If you visited The Tennessean's "Faith & Values" page on Monday, you saw stories about Mormon girls, the cast of Duck Dynasty talking about their Christian faith, Jim Wallis' book about faith in God, churches dealing with mental health issues, a couple who write hymns, a Lutheran coming to town, the woes of a group that guessed wrong about when Jesus is going to come back, and a bunch of new Catholic saints, not to mention a column from Ray Waddle about Christians and God, a piece by the pastor at Woodmont Christian Church, and a missive from a guy in Williamson County about how God helped him downsize. Plus you can take a quiz about how well you know the Bible. The only story on the page that wasn't explicitly monotheistic and implicitly Christian was about how you can go help clean up the City Cemetery.
The Tennessean's "Faith & Values" section does a terrible, shameful job of recognizing that there are a lot of Nashvillians who aren't Christian and who still have faiths and values they might want to read about in the paper. I mean, is there not one Jewish or Muslim person in town who had God's help making some major life change? No one at the Nashville Gurudwara has thoughts about God and politics? None of our Buddhists have thoughts about how to help Nashvillians with mental illness? There are no authors at the Sri Ganesha temple who might have books Nashville might want to hear about? No pagans brought anyone interesting to the area recently?
Oh, wait! The pagans did bring interesting people to the area recently. Yes, this past weekend there was a huge pagan shindig out at Montgomery Bell State Park—the annual Pagan Unity Festival. They invited important spiritual figures like Dorothy Morrison and Oberon Zell and interesting authors like Alex Bledsoe and M.R. Sellars.
Why Christians like to watch Duck Dynasty on the TV is not a more important "Faith & Values" story than the big gathering of Middle Tennessee people faith-&-valuing it up in Burns. It's just not. And I say that as someone who loves Duck Dynasty.
I know that every year, Gannett tells The Tennessean they're going to have to do more with less. And it's pretty easy to cover only Christians — after all, we have a lot of big, entrenched Christian institutions that know how to work a press release, and a lot of Christian leaders who are used to jotting off editorials. But The Tennessean is the city's daily paper. It's not just the paper of the Christians.
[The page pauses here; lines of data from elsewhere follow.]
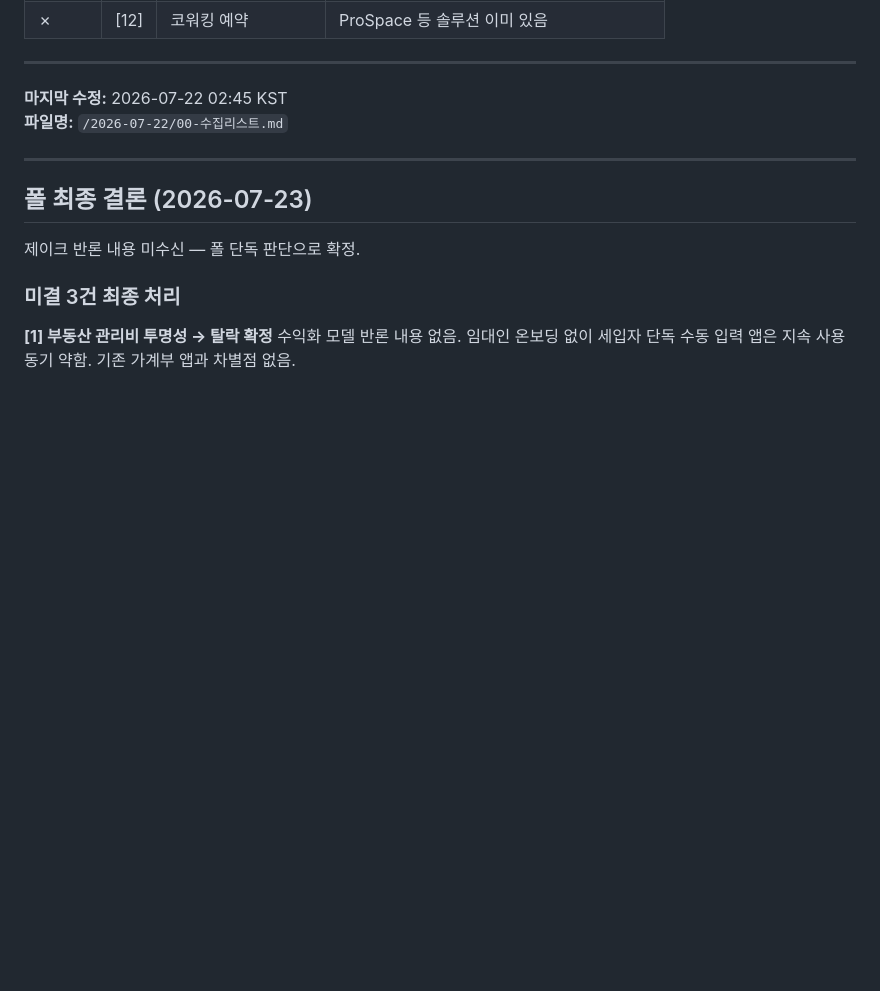
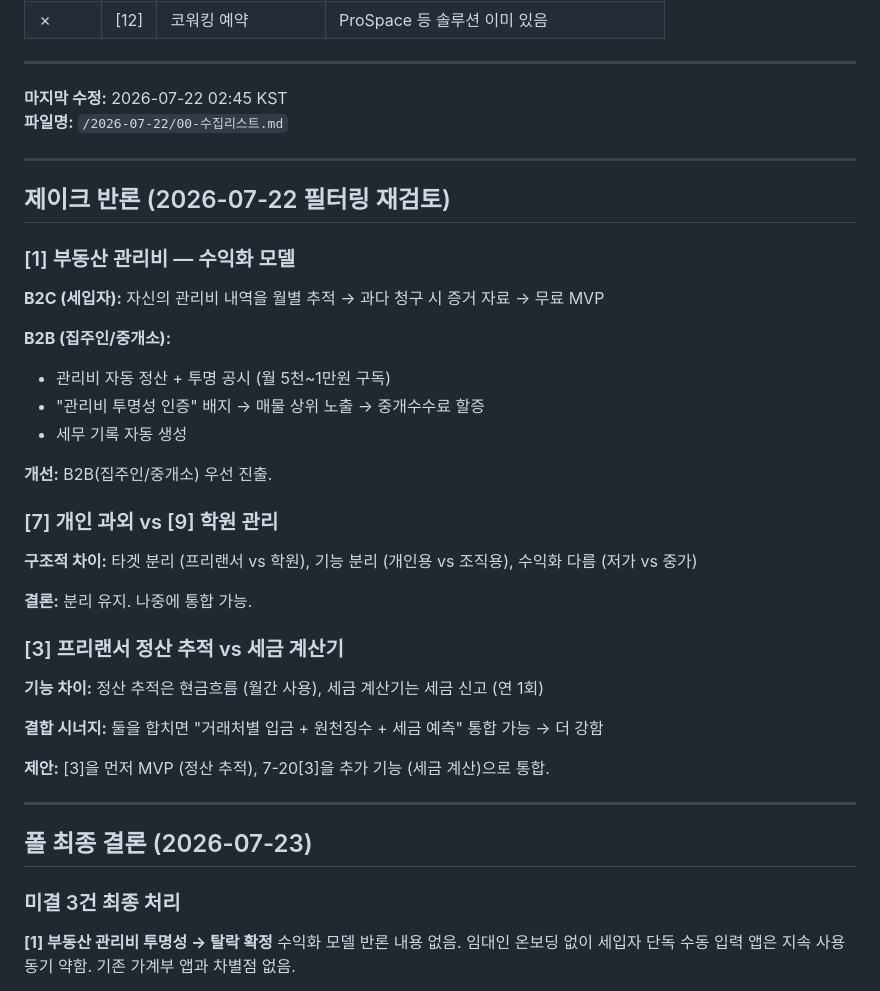
Before and after one commit to 6k2cn7d6ym-a11y/ideapool, a Markdown page: 2026-07-22/00-수집리스트.md, the part around the change. Drawn GitHub-style; blank space fills up the shorter version.

Commit message:
[민온] 직원 작업 전 자동 스냅샷

```diff
--- a/2026-07-22/00-수집리스트.md
+++ b/2026-07-22/00-수집리스트.md
@@ -246,9 +246,36 @@
 
 ---
 
+## 제이크 반론 (2026-07-22 필터링 재검토)
+
+### [1] 부동산 관리비 — 수익화 모델
+
+**B2C (세입자):** 자신의 관리비 내역을 월별 추적 → 과다 청구 시 증거 자료 → 무료 MVP
+
+**B2B (집주인/중개소):**
+- 관리비 자동 정산 + 투명 공시 (월 5천~1만원 구독)
+- "관리비 투명성 인증" 배지 → 매물 상위 노출 → 중개수수료 할증
+- 세무 기록 자동 생성
+
+**개선:** B2B(집주인/중개소) 우선 진출.
+
+### [7] 개인 과외 vs [9] 학원 관리
+
+**구조적 차이:** 타겟 분리 (프리랜서 vs 학원), 기능 분리 (개인용 vs 조직용), 수익화 다름 (저가 vs 중가)
+
+**결론:** 분리 유지. 나중에 통합 가능.
+
+### [3] 프리랜서 정산 추적 vs 세금 계산기
+
+**기능 차이:** 정산 추적은 현금흐름 (월간 사용), 세금 계산기는 세금 신고 (연 1회)
+
+**결합 시너지:** 둘을 합치면 "거래처별 입금 + 원천징수 + 세금 예측" 통합 가능 → 더 강함
+
+**제안:** [3]을 먼저 MVP (정산 추적), 7-20[3]을 추가 기능 (세금 계산)으로 통합.
+
+---
+
 ## 폴 최종 결론 (2026-07-23)
-
-제이크 반론 내용 미수신 — 폴 단독 판단으로 확정.
 
 ### 미결 3건 최종 처리
 
```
And, frankly, Christians don't have a monopoly on "Faith & Values." It'd be nice if the daily paper acknowledged that.